Hint – our ad is currently up near the intersection of Davie & Burrard in Vancouver, from Aug.17th-Sept.13th. You may also find our previous ads still running near the intersections of Cypress & 4th and Richards & Georgia.
Proffit the cat was rushed to the ER earlier this month when his owner Jacqui noticed he was having difficultly breathing. With a diagnosis of water in his lungs and congestive heart failure, he received emergency medical treatment and was kept in the clinic overnight for monitoring.
The bill was $2,100 and I had to borrow my friends credit card. I’ve been out of work because of a car accident and I’m on social assistance while I wait to apply for disability. I do have a part time job waiting for me, but it is closed due to Covid.
Jacqui, Proffit’s owner
Jacqui told us that Proffit has been in her life for the past 8 years and he is loved very much. She tries to do everything she can to ensure that he is well looked after. Proffit has since returned to the vet for further blood work and is now on medication for his heart failure.
He is doing better now and is happy at home, but he needs to visit the vet again for them to monitor how his meds are doing and to make sure his kidneys are okay with this medicine. It has also been recommended that he get a cardiac ultrasound to further assess his heart and ensure he’s on the correct long-term medication.

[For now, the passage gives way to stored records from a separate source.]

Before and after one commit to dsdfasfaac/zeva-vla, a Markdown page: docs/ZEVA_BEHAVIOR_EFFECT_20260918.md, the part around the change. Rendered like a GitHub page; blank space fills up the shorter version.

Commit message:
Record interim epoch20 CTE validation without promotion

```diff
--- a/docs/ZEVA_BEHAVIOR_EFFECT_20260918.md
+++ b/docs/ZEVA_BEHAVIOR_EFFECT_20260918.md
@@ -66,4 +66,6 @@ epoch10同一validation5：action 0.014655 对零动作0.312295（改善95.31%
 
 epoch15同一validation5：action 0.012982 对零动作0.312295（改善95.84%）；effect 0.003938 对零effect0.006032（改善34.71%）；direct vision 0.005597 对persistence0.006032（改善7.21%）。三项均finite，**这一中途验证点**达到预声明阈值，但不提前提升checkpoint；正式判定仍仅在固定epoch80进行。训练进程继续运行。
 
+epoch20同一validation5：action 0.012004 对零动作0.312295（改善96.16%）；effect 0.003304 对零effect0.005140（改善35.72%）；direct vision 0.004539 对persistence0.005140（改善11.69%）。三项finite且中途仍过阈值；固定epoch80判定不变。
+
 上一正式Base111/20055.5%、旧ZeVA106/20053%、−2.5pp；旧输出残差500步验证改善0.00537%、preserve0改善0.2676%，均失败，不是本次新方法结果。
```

Our McVitie Fund helps keep animals like Proffit happy and healthy in the loving care of their owners. Unexpected veterinary bills can be financially and emotionally devastating for individuals struggling on little or no income.
Please help Proffit and Jacqui by making a donation today to support his recovery.